Exercise prompt: Every line of the records below that has the word "push" should be copied.

Saved data entries:
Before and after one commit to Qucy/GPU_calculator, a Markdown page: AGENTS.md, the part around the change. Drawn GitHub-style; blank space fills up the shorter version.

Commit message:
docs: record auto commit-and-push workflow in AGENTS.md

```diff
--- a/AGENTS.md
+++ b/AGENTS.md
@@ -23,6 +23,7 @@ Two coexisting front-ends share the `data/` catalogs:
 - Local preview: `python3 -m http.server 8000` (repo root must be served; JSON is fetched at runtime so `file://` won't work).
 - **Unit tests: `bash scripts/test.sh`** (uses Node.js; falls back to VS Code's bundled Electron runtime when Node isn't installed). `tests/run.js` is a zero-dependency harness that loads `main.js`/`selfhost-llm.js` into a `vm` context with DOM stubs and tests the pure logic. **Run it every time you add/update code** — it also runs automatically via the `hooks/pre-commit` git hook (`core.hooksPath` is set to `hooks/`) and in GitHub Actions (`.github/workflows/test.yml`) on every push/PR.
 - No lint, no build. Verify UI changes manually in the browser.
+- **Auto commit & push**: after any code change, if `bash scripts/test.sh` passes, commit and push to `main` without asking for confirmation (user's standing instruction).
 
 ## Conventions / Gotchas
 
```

Output for this exercise:
docs: record auto commit-and-push workflow in AGENTS.md
 - **Unit tests: `bash scripts/test.sh`** (uses Node.js; falls back to VS Code's bundled Electron runtime when Node isn't installed). `tests/run.js` is a zero-dependency harness that loads `main.js`/`selfhost-llm.js` into a `vm` context with DOM stubs and tests the pure logic. **Run it every time you add/update code** — it also runs automatically via the `hooks/pre-commit` git hook (`core.hooksPath` is set to `hooks/`) and in GitHub Actions (`.github/workflows/test.yml`) on every push/PR.
+- **Auto commit & push**: after any code change, if `bash scripts/test.sh` passes, commit and push to `main` without asking for confirmation (user's standing instruction).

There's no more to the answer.